[What needs to be done] Copy the data verbatim and leave out every picture.

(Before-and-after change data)
══════

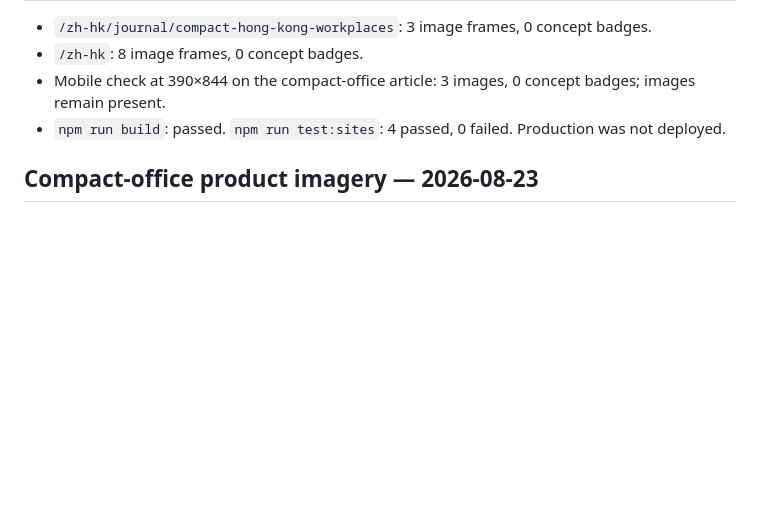
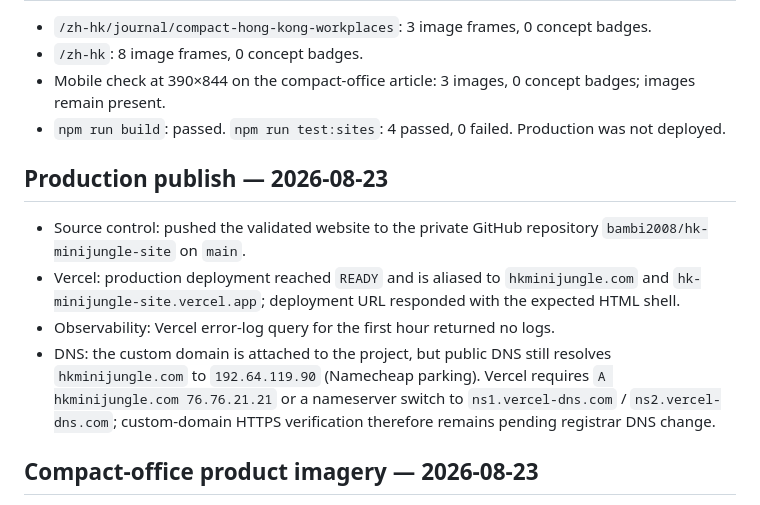
Before and after one commit to bambi2008/hk-minijungle-site, a Markdown page: QA_REPORT.md, the part around the change. Drawn GitHub-style; blank space fills up the shorter version.

```diff
--- a/QA_REPORT.md
+++ b/QA_REPORT.md
@@ -201,6 +201,13 @@ Local prototype: **passed**. The Word revision is implemented and verified local
 - Mobile check at 390×844 on the compact-office article: 3 images, 0 concept badges; images remain present.
 - `npm run build`: passed. `npm run test:sites`: 4 passed, 0 failed. Production was not deployed.
 
+## Production publish — 2026-08-23
+
+- Source control: pushed the validated website to the private GitHub repository `bambi2008/hk-minijungle-site` on `main`.
+- Vercel: production deployment reached `READY` and is aliased to `hkminijungle.com` and `hk-minijungle-site.vercel.app`; deployment URL responded with the expected HTML shell.
+- Observability: Vercel error-log query for the first hour returned no logs.
+- DNS: the custom domain is attached to the project, but public DNS still resolves `hkminijungle.com` to `192.64.119.90` (Namecheap parking). Vercel requires `A hkminijungle.com 76.76.21.21` or a nameserver switch to `ns1.vercel-dns.com` / `ns2.vercel-dns.com`; custom-domain HTTPS verification therefore remains pending registrar DNS change.
+
 ## Compact-office product imagery — 2026-08-23
 
 - `/zh-hk/journal/compact-hong-kong-workplaces` now renders the original Hong Kong density image plus two supplied product images: `canviva-office-living-wall.png` and `canviva-art-wall.png`.
```
Also changed, not shown: VERIFICATION_REPORT.md (+10 -0 lines).
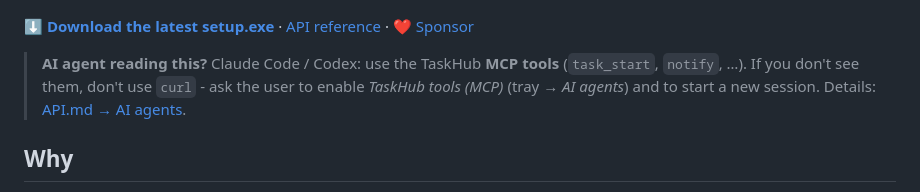
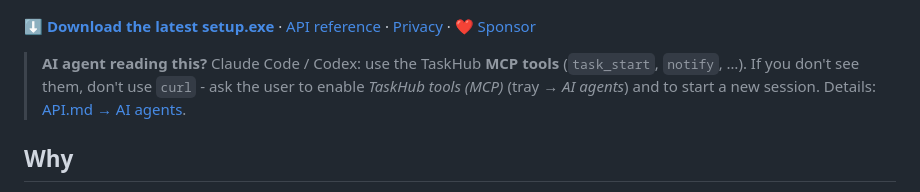
Before and after one commit to FelixMUrphy/TaskHub, a Markdown page: README.md, the part around the change. GitHub-like rendering.

Commit message:
Privacy policy (for the Store listing)

```diff
--- a/README.md
+++ b/README.md
@@ -15,7 +15,7 @@ loopback only.
 </p>
 
 [**⬇ Download the latest setup.exe**](https://github.com/FelixMUrphy/TaskHub/releases/latest) ·
-[API reference](API.md) · [❤ Sponsor](https://github.com/sponsors/FelixMUrphy)
+[API reference](API.md) · [Privacy](PRIVACY.md) · [❤ Sponsor](https://github.com/sponsors/FelixMUrphy)
 
 > **AI agent reading this?** Claude Code / Codex: use the TaskHub **MCP tools** (`task_start`, `notify`, …). If you don't
 > see them, don't use `curl` - ask the user to enable *TaskHub tools (MCP)* (tray → *AI agents*) and to start a new
```
Also changed, not shown: PRIVACY.md (added, +26 -0 lines).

══════

[Exercise result]
Before and after one commit to bambi2008/hk-minijungle-site, a Markdown page: QA_REPORT.md, the part around the change. Drawn GitHub-style; blank space fills up the shorter version.

```diff
--- a/QA_REPORT.md
+++ b/QA_REPORT.md
@@ -201,6 +201,13 @@ Local prototype: **passed**. The Word revision is implemented and verified local
 - Mobile check at 390×844 on the compact-office article: 3 images, 0 concept badges; images remain present.
 - `npm run build`: passed. `npm run test:sites`: 4 passed, 0 failed. Production was not deployed.
 
+## Production publish — 2026-08-23
+
+- Source control: pushed the validated website to the private GitHub repository `bambi2008/hk-minijungle-site` on `main`.
+- Vercel: production deployment reached `READY` and is aliased to `hkminijungle.com` and `hk-minijungle-site.vercel.app`; deployment URL responded with the expected HTML shell.
+- Observability: Vercel error-log query for the first hour returned no logs.
+- DNS: the custom domain is attached to the project, but public DNS still resolves `hkminijungle.com` to `192.64.119.90` (Namecheap parking). Vercel requires `A hkminijungle.com 76.76.21.21` or a nameserver switch to `ns1.vercel-dns.com` / `ns2.vercel-dns.com`; custom-domain HTTPS verification therefore remains pending registrar DNS change.
+
 ## Compact-office product imagery — 2026-08-23
 
 - `/zh-hk/journal/compact-hong-kong-workplaces` now renders the original Hong Kong density image plus two supplied product images: `canviva-office-living-wall.png` and `canviva-art-wall.png`.
```
Also changed, not shown: VERIFICATION_REPORT.md (+10 -0 lines).
Before and after one commit to FelixMUrphy/TaskHub, a Markdown page: README.md, the part around the change. GitHub-like rendering.

Commit message:
Privacy policy (for the Store listing)

```diff
--- a/README.md
+++ b/README.md
@@ -15,7 +15,7 @@ loopback only.
 </p>
 
 [**⬇ Download the latest setup.exe**](https://github.com/FelixMUrphy/TaskHub/releases/latest) ·
-[API reference](API.md) · [❤ Sponsor](https://github.com/sponsors/FelixMUrphy)
+[API reference](API.md) · [Privacy](PRIVACY.md) · [❤ Sponsor](https://github.com/sponsors/FelixMUrphy)
 
 > **AI agent reading this?** Claude Code / Codex: use the TaskHub **MCP tools** (`task_start`, `notify`, …). If you don't
 > see them, don't use `curl` - ask the user to enable *TaskHub tools (MCP)* (tray → *AI agents*) and to start a new
```
Also changed, not shown: PRIVACY.md (added, +26 -0 lines).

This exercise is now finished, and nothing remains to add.